“Well, you know, you win some and you lose some,” said a philosophical Secreto, who will depart the board after one term in office. “People straight-lined the ballot … and they wanted their voices to be heard. I thought I would do a little better. Voting was down — that hurt, it wasn’t a presidential election, but hey, we’re not dead. We’ll be back.”
Secreto said he worried about an all-Republican town board. “You’re going to have a dictator sitting there, and they’re going to follow them. They spent a lot of money on this election. Money did buy it for them. I hate to say that, but that’s my feeling.”
Secreto, too, said he had no regrets. “I did a lot for the kids and the seniors. I just hope these guys keep my programs up.”
Change, Republican style
“I think the people of the Town of Ulster really came out this evening and really voted for change,” said Councilman Eric Kitchen, who will be part of the all-Republican town board in 2010. During the last year, Kitchen was often the lone voice of dissent against Woerner; for him, the cavalry has come.
“I think the people of the Town of Ulster really got the message that was sent out in the last two years, and that the people have finally decided that they wanted Jim Quigley for supervisor and they wanted change in the Town of Ulster, not only for supervisor, but right across the board,” said Kitchen. “It’s a great night … I am really looking forward to January and getting down to business. I won’t be alone on the town board anymore.”

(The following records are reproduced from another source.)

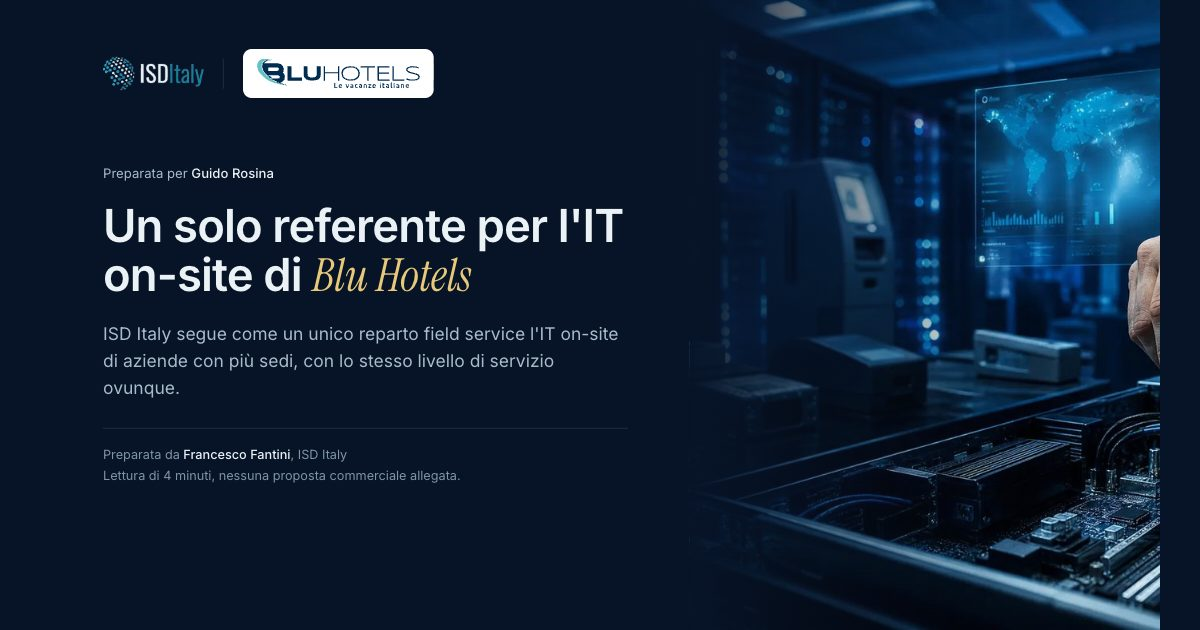
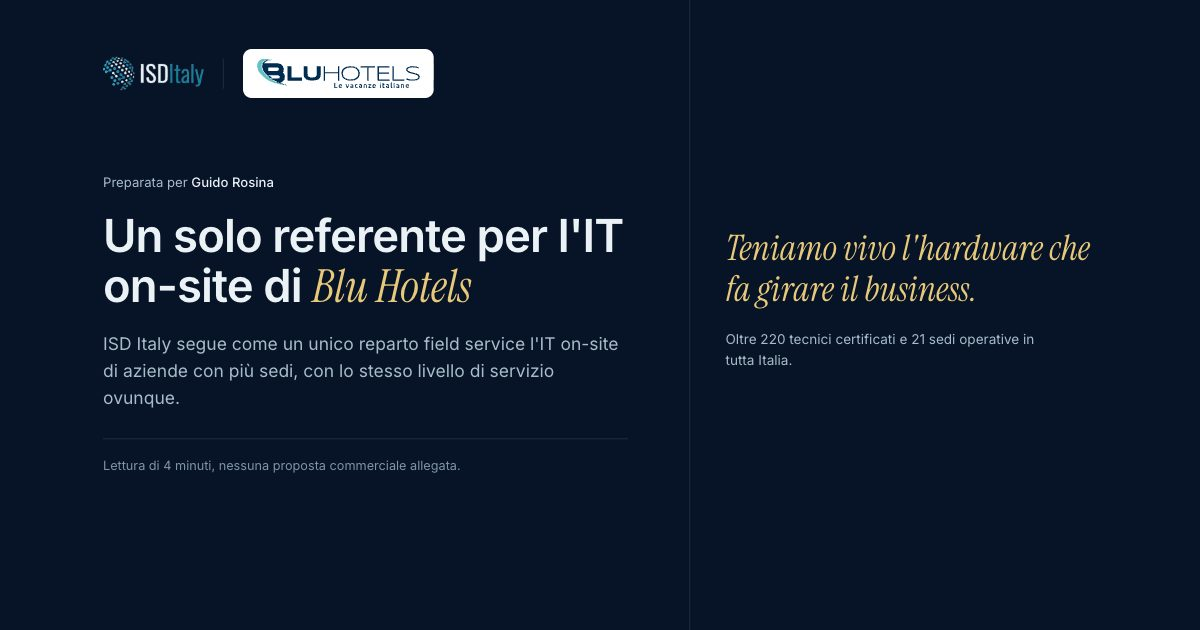
isd v2: no site screenshot, no source line, no AI-looking images, no sender line

diff --git a/isd/blu-hotels-v2/index.html b/isd/blu-hotels-v2/index.html
@@ -42,8 +42,9 @@ p{line-height:1.55}
 .cover .sub{font-size:20px;color:var(--dim);margin-top:22px;max-width:600px}
 .cover .meta{margin-top:30px;font-size:14.5px;color:var(--faint);line-height:1.6;border-top:1px solid var(--line);padding-top:18px;max-width:600px}
 .cover .meta b{color:var(--paper);font-weight:500}
-.cover .r{flex:1;position:relative;background:var(--ink2) url(../assets/isd-tecnico.jpg) 38% 50%/cover no-repeat}
-.cover .r:before{content:"";position:absolute;inset:0;background:linear-gradient(90deg,var(--ink) 0%,rgba(7,20,40,.55) 28%,rgba(7,20,40,.05) 70%)}
+.cover .r{flex:1;display:flex;flex-direction:column;justify-content:center;padding:56px 72px 92px 40px;border-left:1px solid var(--line)}
+.cover .r p{font-family:"Instrument Serif",Georgia,serif;font-style:italic;font-size:40px;line-height:1.18;color:var(--goldl)}
+.cover .r span{display:block;margin-top:22px;font-size:15.5px;line-height:1.55;color:var(--dim);max-width:380px}
 .saw{padding:0;flex-direction:row}
 .saw .l{flex:0 0 50%;padding:56px 40px 88px 72px;display:flex;flex-direction:column;justify-content:center;min-width:0}
 .saw .fact{font-size:21px;line-height:1.5;margin-top:24px;color:var(--paper)}
@@ -51,20 +52,21 @@ p{line-height:1.55}
 .saw .idea{margin-top:26px;font-family:"Instrument Serif",Georgia,serif;font-style:italic;font-size:25px;line-height:1.3;color:var(--goldl)}
 .saw .src{margin-top:16px;font-family:"IBM Plex Mono",monospace;font-size:12px;color:var(--faint)}
 .saw .r{flex:1;display:flex;align-items:center;justify-content:center;padding:56px 64px 88px 24px;min-width:0}
+.biglogo{width:100%;max-width:440px;aspect-ratio:4/3;background:#fff;border-radius:16px;display:flex;align-items:center;justify-content:center;padding:40px}
+.biglogo img{display:block;max-width:100%;max-height:120px;width:auto;height:auto}
+.biglogo .pname{color:var(--ink);font-size:34px;text-align:center}
 .bro{width:100%;border-radius:12px;overflow:hidden;background:#fff;box-shadow:0 30px 70px rgba(0,0,0,.45),0 0 0 1px rgba(255,255,255,.06)}
 .bro .bar{height:30px;background:#e9edf1;display:flex;align-items:center;gap:7px;padding:0 12px}
 .bro .bar i{width:10px;height:10px;border-radius:50%;background:#c8d0d8}
 .bro .bar span{margin-left:10px;font-family:"IBM Plex Mono",monospace;font-size:11.5px;color:#5b6b78}
 .bro img{display:block;width:100%;height:auto}
 .help{padding:0;flex-direction:row}
-.help .l{flex:0 0 38%;position:relative;background:var(--ink2) url(../assets/isd-servicedesk.jpg) 55% 50%/cover no-repeat}
-.help .l:after{content:"";position:absolute;inset:0;background:linear-gradient(270deg,var(--ink) 0%,rgba(7,20,40,.2) 45%,rgba(7,20,40,0) 100%)}
-.help .r{flex:1;padding:56px 72px 88px 48px;display:flex;flex-direction:column;justify-content:center;min-width:0}
-.pil{margin-top:26px;display:grid;grid-template-columns:1fr 1fr;gap:0 44px}
+.help .r{flex:1;padding:56px 72px 88px 72px;display:flex;flex-direction:column;justify-content:center;min-width:0}
+.pil{margin-top:34px;display:grid;grid-template-columns:repeat(4,1fr);gap:0 36px}
 .pil div{padding:18px 0;border-top:1px solid var(--line)}
-.pil b{display:block;font-size:19px;font-weight:600;color:var(--paper)}
-.pil span{display:block;font-size:15.5px;line-height:1.5;color:var(--dim);margin-top:6px}
-.help .note{margin-top:24px;font-size:16px;color:var(--dim)}
+.pil div{padding:22px 0}.pil b{display:block;font-size:21px;font-weight:600;color:var(--paper)}
+.pil span{display:block;font-size:16.5px;line-height:1.5;color:var(--dim);margin-top:6px}
+.help .note{margin-top:34px;font-size:18px;color:var(--dim)}
 .help .note b{color:var(--cyan);font-weight:500}
 .case{justify-content:center}
 .case h2{max-width:900px}
@@ -101,15 +103,14 @@ html.phone .pc{font-size:14px;color:var(--faint)}html.phone .pc b{color:var(--pa
 html.phone h1{font-size:30px}html.phone h2{font-size:25px}
 html.phone .cover,html.phone .saw,html.phone .help,html.phone .talk{flex-direction:column}
 html.phone .cover .l{flex:1;padding:22px 20px 14px;min-height:0}
-html.phone .cover .r{flex:0 0 30%}
-html.phone .cover .r:before{background:linear-gradient(180deg,var(--ink) 0%,rgba(7,20,40,.1) 55%)}
+html.phone .cover .r{flex:0 0 auto;border-left:0;border-top:1px solid var(--line);padding:14px 20px 16px}html.phone .cover .r p{font-size:21px}html.phone .cover .r span{font-size:12.5px;margin-top:8px}
 html.phone .cover h1{margin-top:16px}html.phone .cover .sub{font-size:15px;margin-top:12px}
 html.phone .cover .meta{font-size:12.5px;margin-top:14px;padding-top:10px}
 html.phone .logos{gap:12px}html.phone .logos .isd{height:26px}html.phone .logos i{height:24px}html.phone .plogo{height:40px;padding:7px 10px}html.phone .plogo img{max-height:24px;max-width:130px}html.phone .pname{font-size:16px}
 html.phone .saw .l{flex:0 0 auto;padding:22px 20px 8px}html.phone .saw .fact{font-size:15px;margin-top:12px}html.phone .saw .ctx{font-size:13.5px;margin-top:8px}html.phone .saw .idea{font-size:18px;margin-top:10px}html.phone .saw .src{display:none}
-html.phone .saw .r{flex:1;padding:6px 20px 14px;min-height:0;align-items:flex-start}html.phone .bro .bar{height:22px}html.phone .bro .bar span{font-size:10px}
-html.phone .help .l{flex:0 0 22%}html.phone .help .l:after{background:linear-gradient(0deg,var(--ink) 0%,rgba(7,20,40,0) 70%)}
-html.phone .help .r{flex:1;padding:12px 20px 14px;justify-content:flex-start;min-height:0}html.phone .pil{grid-template-columns:1fr;margin-top:8px}html.phone .pil div{padding:8px 0}html.phone .pil b{font-size:15px}html.phone .pil span{font-size:12.6px;margin-top:2px;line-height:1.38}html.phone .help .note{font-size:12.6px;margin-top:8px}
+html.phone .saw .r{flex:1;padding:6px 20px 14px;min-height:0;align-items:flex-start}html.phone .biglogo{max-width:none;aspect-ratio:auto;height:100%;max-height:220px;padding:24px}html.phone .biglogo img{max-height:70px}html.phone .bro .bar{height:22px}html.phone .bro .bar span{font-size:10px}
+
+html.phone .help .r{flex:1;padding:22px 20px 14px;justify-content:flex-start;min-height:0}html.phone .pil{grid-template-columns:1fr;margin-top:10px}html.phone .pil div{padding:9px 0}html.phone .pil b{font-size:15px}html.phone .pil span{font-size:12.6px;margin-top:2px;line-height:1.38}html.phone .help .note{font-size:12.6px;margin-top:8px}
 html.phone .case .q{grid-template-columns:1fr;gap:14px;margin-top:18px}html.phone .case .big{font-size:48px}html.phone .case .big small{font-size:12.5px;margin-top:6px}html.phone .case .txt{font-size:15px}html.phone .case ul{margin-top:18px;gap:6px}html.phone .case li{font-size:12px;padding:5px 10px}
 html.phone .talk .l{flex:0 0 auto;padding:22px 20px 10px}html.phone .talk .alt{font-size:14.5px;margin-top:10px}html.phone .talk .site{display:none}
 html.phone .talk .r{flex:1;padding:6px 20px 14px;min-height:0;align-items:stretch;flex-direction:column}html.phone .cta{padding:22px 20px}html.phone .cta b{font-size:20px}html.phone .cta span{font-size:14px}html.phone .cta .btn{margin-top:14px}
@@ -127,10 +128,10 @@ html.phone .talk .r{flex:1;padding:6px 20px 14px;min-height:0;align-items:stretc
       <p class="kick">Preparata per <b>Guido Rosina</b></p>
       <h1>Un solo referente per l'IT on-site di <em>Blu Hotels</em></h1>
       <p class="sub">ISD Italy segue come un unico reparto field service l'IT on-site di aziende con più sedi, con lo stesso livello di servizio ovunque.</p>
-      <p class="meta">Preparata da <b>Francesco Fantini</b>, ISD Italy<br>Lettura di 4 minuti, nessuna proposta commerciale allegata.</p>
+      <p class="meta">Lettura di 4 minuti, nessuna proposta commerciale allegata.</p>
     </div>
   </div>
-  <div class="r" role="img" aria-label="Un tecnico ISD Italy al lavoro su un apparato"></div>
+  <div class="r"><p>Teniamo vivo l'hardware che fa girare il business.</p><span>Oltre 220 tecnici certificati e 21 sedi operative in tutta Italia.</span></div>
 </div></section>
 
 <section data-i="2" aria-label="Cosa abbiamo visto in Blu Hotels"><div class="s saw">
@@ -139,13 +140,11 @@ html.phone .talk .r{flex:1;padding:6px 20px 14px;min-height:0;align-items:stretc
     <p class="fact">Blu Hotels è da oltre trent'anni tra i protagonisti dell'ospitalità italiana, con oltre 30 hotel 4 e 4 stelle superior nelle destinazioni più rinomate d'Italia.</p>
     <p class="ctx">Con più sedi sul territorio, di solito l'assistenza IT passa da più manutentori locali, con standard e tempi diversi, e ogni intervento va coordinato a parte.</p>
     <p class="idea">Un unico reparto field service nazionale certificato, al posto di tanti manutentori locali.</p>
-    <p class="src">fonte bluhotels.it</p>
   </div>
-  <div class="r"><div class="bro"><div class="bar"><i></i><i></i><i></i><span>bluhotels.it</span></div><img src="../assets/leads/blu-hotels/site.jpg" alt="Il sito di Blu Hotels"></div></div>
+  <div class="r"><div class="biglogo"><img src="../assets/leads/blu-hotels/logo.svg" alt="Blu Hotels"></div></div>
 </div></section>
 
 <section data-i="3" aria-label="Come potremmo aiutare"><div class="s help">
-  <div class="l" role="img" aria-label="Il service desk di ISD Italy"></div>
   <div class="r">
     <h2>Come potremmo <em>aiutare</em></h2>
     <div class="pil">
@@ -154,7 +153,7 @@ html.phone .talk .r{flex:1;padding:6px 20px 14px;min-height:0;align-items:stretc
       <div><b>Il ciclo di vita</b><span>Staging, installazione, ricambi, refresh e dismissione certificata.</span></div>
       <div><b>La presenza</b><span>Tecnici ISD Italy nella vostra struttura, ogni giorno.</span></div>
     </div>
-    <p class="note">Oltre 220 tecnici certificati e 21 sedi, con <b>un solo referente</b> e lo stesso livello di servizio su tutte le sedi.</p>
+    <p class="note">Su ATM, POS, server, reti e postazioni di qualunque produttore, con <b>un solo referente</b> e lo stesso livello di servizio su tutte le sedi.</p>
   </div>
 </div></section>
 

diff --git a/isd/_src/template_v2.html b/isd/_src/template_v2.html
@@ -42,8 +42,9 @@ p{line-height:1.55}
 .cover .sub{font-size:20px;color:var(--dim);margin-top:22px;max-width:600px}
 .cover .meta{margin-top:30px;font-size:14.5px;color:var(--faint);line-height:1.6;border-top:1px solid var(--line);padding-top:18px;max-width:600px}
 .cover .meta b{color:var(--paper);font-weight:500}
-.cover .r{flex:1;position:relative;background:var(--ink2) url(../assets/isd-tecnico.jpg) 38% 50%/cover no-repeat}
-.cover .r:before{content:"";position:absolute;inset:0;background:linear-gradient(90deg,var(--ink) 0%,rgba(7,20,40,.55) 28%,rgba(7,20,40,.05) 70%)}
+.cover .r{flex:1;display:flex;flex-direction:column;justify-content:center;padding:56px 72px 92px 40px;border-left:1px solid var(--line)}
+.cover .r p{font-family:"Instrument Serif",Georgia,serif;font-style:italic;font-size:40px;line-height:1.18;color:var(--goldl)}
+.cover .r span{display:block;margin-top:22px;font-size:15.5px;line-height:1.55;color:var(--dim);max-width:380px}
 .saw{padding:0;flex-direction:row}
 .saw .l{flex:0 0 50%;padding:56px 40px 88px 72px;display:flex;flex-direction:column;justify-content:center;min-width:0}
 .saw .fact{font-size:21px;line-height:1.5;margin-top:24px;color:var(--paper)}
@@ -51,20 +52,21 @@ p{line-height:1.55}
 .saw .idea{margin-top:26px;font-family:"Instrument Serif",Georgia,serif;font-style:italic;font-size:25px;line-height:1.3;color:var(--goldl)}
 .saw .src{margin-top:16px;font-family:"IBM Plex Mono",monospace;font-size:12px;color:var(--faint)}
 .saw .r{flex:1;display:flex;align-items:center;justify-content:center;padding:56px 64px 88px 24px;min-width:0}
+.biglogo{width:100%;max-width:440px;aspect-ratio:4/3;background:#fff;border-radius:16px;display:flex;align-items:center;justify-content:center;padding:40px}
+.biglogo img{display:block;max-width:100%;max-height:120px;width:auto;height:auto}
+.biglogo .pname{color:var(--ink);font-size:34px;text-align:center}
 .bro{width:100%;border-radius:12px;overflow:hidden;background:#fff;box-shadow:0 30px 70px rgba(0,0,0,.45),0 0 0 1px rgba(255,255,255,.06)}
 .bro .bar{height:30px;background:#e9edf1;display:flex;align-items:center;gap:7px;padding:0 12px}
 .bro .bar i{width:10px;height:10px;border-radius:50%;background:#c8d0d8}
 .bro .bar span{margin-left:10px;font-family:"IBM Plex Mono",monospace;font-size:11.5px;color:#5b6b78}
 .bro img{display:block;width:100%;height:auto}
 .help{padding:0;flex-direction:row}
-.help .l{flex:0 0 38%;position:relative;background:var(--ink2) url(../assets/isd-servicedesk.jpg) 55% 50%/cover no-repeat}
-.help .l:after{content:"";position:absolute;inset:0;background:linear-gradient(270deg,var(--ink) 0%,rgba(7,20,40,.2) 45%,rgba(7,20,40,0) 100%)}
-.help .r{flex:1;padding:56px 72px 88px 48px;display:flex;flex-direction:column;justify-content:center;min-width:0}
-.pil{margin-top:26px;display:grid;grid-template-columns:1fr 1fr;gap:0 44px}
+.help .r{flex:1;padding:56px 72px 88px 72px;display:flex;flex-direction:column;justify-content:center;min-width:0}
+.pil{margin-top:34px;display:grid;grid-template-columns:repeat(4,1fr);gap:0 36px}
 .pil div{padding:18px 0;border-top:1px solid var(--line)}
-.pil b{display:block;font-size:19px;font-weight:600;color:var(--paper)}
-.pil span{display:block;font-size:15.5px;line-height:1.5;color:var(--dim);margin-top:6px}
-.help .note{margin-top:24px;font-size:16px;color:var(--dim)}
+.pil div{padding:22px 0}.pil b{display:block;font-size:21px;font-weight:600;color:var(--paper)}
+.pil span{display:block;font-size:16.5px;line-height:1.5;color:var(--dim);margin-top:6px}
+.help .note{margin-top:34px;font-size:18px;color:var(--dim)}
 .help .note b{color:var(--cyan);font-weight:500}
 .case{justify-content:center}
 .case h2{max-width:900px}
@@ -101,15 +103,14 @@ html.phone .pc{font-size:14px;color:var(--faint)}html.phone .pc b{color:var(--pa
 html.phone h1{font-size:30px}html.phone h2{font-size:25px}
 html.phone .cover,html.phone .saw,html.phone .help,html.phone .talk{flex-direction:column}
 html.phone .cover .l{flex:1;padding:22px 20px 14px;min-height:0}
-html.phone .cover .r{flex:0 0 30%}
-html.phone .cover .r:before{background:linear-gradient(180deg,var(--ink) 0%,rgba(7,20,40,.1) 55%)}
+html.phone .cover .r{flex:0 0 auto;border-left:0;border-top:1px solid var(--line);padding:14px 20px 16px}html.phone .cover .r p{font-size:21px}html.phone .cover .r span{font-size:12.5px;margin-top:8px}
 html.phone .cover h1{margin-top:16px}html.phone .cover .sub{font-size:15px;margin-top:12px}
 html.phone .cover .meta{font-size:12.5px;margin-top:14px;padding-top:10px}
 html.phone .logos{gap:12px}html.phone .logos .isd{height:26px}html.phone .logos i{height:24px}html.phone .plogo{height:40px;padding:7px 10px}html.phone .plogo img{max-height:24px;max-width:130px}html.phone .pname{font-size:16px}
 html.phone .saw .l{flex:0 0 auto;padding:22px 20px 8px}html.phone .saw .fact{font-size:15px;margin-top:12px}html.phone .saw .ctx{font-size:13.5px;margin-top:8px}html.phone .saw .idea{font-size:18px;margin-top:10px}html.phone .saw .src{display:none}
-html.phone .saw .r{flex:1;padding:6px 20px 14px;min-height:0;align-items:flex-start}html.phone .bro .bar{height:22px}html.phone .bro .bar span{font-size:10px}
-html.phone .help .l{flex:0 0 22%}html.phone .help .l:after{background:linear-gradient(0deg,var(--ink) 0%,rgba(7,20,40,0) 70%)}
-html.phone .help .r{flex:1;padding:12px 20px 14px;justify-content:flex-start;min-height:0}html.phone .pil{grid-template-columns:1fr;margin-top:8px}html.phone .pil div{padding:8px 0}html.phone .pil b{font-size:15px}html.phone .pil span{font-size:12.6px;margin-top:2px;line-height:1.38}html.phone .help .note{font-size:12.6px;margin-top:8px}
+html.phone .saw .r{flex:1;padding:6px 20px 14px;min-height:0;align-items:flex-start}html.phone .biglogo{max-width:none;aspect-ratio:auto;height:100%;max-height:220px;padding:24px}html.phone .biglogo img{max-height:70px}html.phone .bro .bar{height:22px}html.phone .bro .bar span{font-size:10px}
+
+html.phone .help .r{flex:1;padding:22px 20px 14px;justify-content:flex-start;min-height:0}html.phone .pil{grid-template-columns:1fr;margin-top:10px}html.phone .pil div{padding:9px 0}html.phone .pil b{font-size:15px}html.phone .pil span{font-size:12.6px;margin-top:2px;line-height:1.38}html.phone .help .note{font-size:12.6px;margin-top:8px}
 html.phone .case .q{grid-template-columns:1fr;gap:14px;margin-top:18px}html.phone .case .big{font-size:48px}html.phone .case .big small{font-size:12.5px;margin-top:6px}html.phone .case .txt{font-size:15px}html.phone .case ul{margin-top:18px;gap:6px}html.phone .case li{font-size:12px;padding:5px 10px}
 html.phone .talk .l{flex:0 0 auto;padding:22px 20px 10px}html.phone .talk .alt{font-size:14.5px;margin-top:10px}html.phone .talk .site{display:none}
 html.phone .talk .r{flex:1;padding:6px 20px 14px;min-height:0;align-items:stretch;flex-direction:column}html.phone .cta{padding:22px 20px}html.phone .cta b{font-size:20px}html.phone .cta span{font-size:14px}html.phone .cta .btn{margin-top:14px}
@@ -127,10 +128,10 @@ html.phone .talk .r{flex:1;padding:6px 20px 14px;min-height:0;align-items:stretc
       <p class="kick">Preparata per <b>{{FULLNAME}}</b></p>
       <h1>{{H1}}</h1>
       <p class="sub">{{GEN_SUB}}</p>
-      <p class="meta">Preparata da <b>{{SENDER}}</b>, ISD Italy<br>Lettura di 4 minuti, nessuna proposta commerciale allegata.</p>
+      <p class="meta">Lettura di 4 minuti, nessuna proposta commerciale allegata.</p>
     </div>
   </div>
-  <div class="r" role="img" aria-label="Un tecnico ISD Italy al lavoro su un apparato"></div>
+  <div class="r"><p>Teniamo vivo l'hardware che fa girare il business.</p><span>Oltre 220 tecnici certificati e 21 sedi operative in tutta Italia.</span></div>
 </div></section>
 
 <section data-i="2" aria-label="Cosa abbiamo visto in {{COMPANY_ATTR}}"><div class="s saw">
@@ -139,13 +140,11 @@ html.phone .talk .r{flex:1;padding:6px 20px 14px;min-height:0;align-items:stretc
     <p class="fact">{{NOTE}}</p>
     <p class="ctx">Con più sedi sul territorio, di solito l'assistenza IT passa da più manutentori locali, con standard e tempi diversi, e ogni intervento va coordinato a parte.</p>
     <p class="idea">{{IDEA}}</p>
-    <p class="src">fonte {{SRC}}</p>
   </div>
-  <div class="r"><div class="bro"><div class="bar"><i></i><i></i><i></i><span>{{SRC}}</span></div><img src="{{SHOT}}" alt="Il sito di {{COMPANY_ATTR}}"></div></div>
+  <div class="r"><div class="biglogo">{{PROSPECT_LOGO_BIG}}</div></div>
 </div></section>
 
 <section data-i="3" aria-label="Come potremmo aiutare"><div class="s help">
-  <div class="l" role="img" aria-label="Il service desk di ISD Italy"></div>
   <div class="r">
     <h2>Come potremmo <em>aiutare</em></h2>
     <div class="pil">
@@ -154,7 +153,7 @@ html.phone .talk .r{flex:1;padding:6px 20px 14px;min-height:0;align-items:stretc
       <div><b>Il ciclo di vita</b><span>Staging, installazione, ricambi, refresh e dismissione certificata.</span></div>
       <div><b>La presenza</b><span>Tecnici ISD Italy nella vostra struttura, ogni giorno.</span></div>
     </div>
-    <p class="note">Oltre 220 tecnici certificati e 21 sedi, con <b>un solo referente</b> e lo stesso livello di servizio su tutte le sedi.</p>
+    <p class="note">Su ATM, POS, server, reti e postazioni di qualunque produttore, con <b>un solo referente</b> e lo stesso livello di servizio su tutte le sedi.</p>
   </div>
 </div></section>
 

diff --git a/isd/_src/build.py b/isd/_src/build.py
@@ -36,6 +36,7 @@ def render(sp):
     cal = (f'<iframe id="calf" title="{A(CFG["cal_title"])}" data-src="{A(cal_url + ("&" if "?" in cal_url else "?") + "utm_source=deck&utm_medium=linkedin&utm_campaign=" + slug)}"></iframe>') if cal_url else CTA_LI
     lead_css = 'html:not(.phone) h1{font-size:44px}' if len(c) > 30 else 'html:not(.phone) h1{font-size:48px}' if len(c) > 20 else ''
     src = re.sub(r'^https?://(www\.)?', '', (sp.get('evidence') or [{'url': ''}])[0]['url']).split('/')[0]
+    plogo_big = f'<img src="{A(sp["logo"])}" alt="{A(c)}">' if sp.get('logo') else f'<span class="pname">{E(c)}</span>'
     if V2 and ('{{SHOT}}' in TPL) and not sp.get('shot'): raise ValueError(f'{slug}: v2 needs a screenshot of the prospect site')
     plogo = f'<span class="plogo"><img src="{A(sp["logo"])}" alt="{A(c)}"></span>' if sp.get('logo') else f'<span class="pname">{E(c)}</span>'
     h1v2 = CFG.get('h1_v2', '{c}').split('{c}')
@@ -47,7 +48,7 @@ def render(sp):
             'TALK_NOTE': CFG['talk_cal'] if cal_url else '', 'CASE_TAG': E(case['tag']), 'CASE_BIG': E(case['big']),
             'CASE_SMALL': E(case['small']), 'CASE_TEXT': E(case['text']),
             'PROSPECT_LOGO': plogo, 'FULLNAME': E(full or c), 'SENDER': E(CFG.get('sender', '')), 'NOTE': E(note), 'GEN_SUB': E(CFG.get('gen_sub_v2', CFG['gen_sub']).format(c=c)),
-            'SRC': E(src), 'SHOT': A(sp.get('shot', ''))}
+            'SRC': E(src), 'PROSPECT_LOGO_BIG': plogo_big, 'SHOT': A(sp.get('shot', ''))}
     if V2: vals['H1'] = E(h1v2[0]) + '<em>' + E(c) + '</em>' + E(h1v2[1] if len(h1v2) > 1 else '')
     page = re.sub(r'\{\{(\w+)\}\}', lambda m: vals[m.group(1)], TPL)
     v = visible(page)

“I think the people have spoken,” said former Republican supervisor Fred Wadnola, who will himself join the new GOP majority on the county legislature on Jan. 1. “People wanted a change, and I think they exhibited that tonight with the way the voting when down.”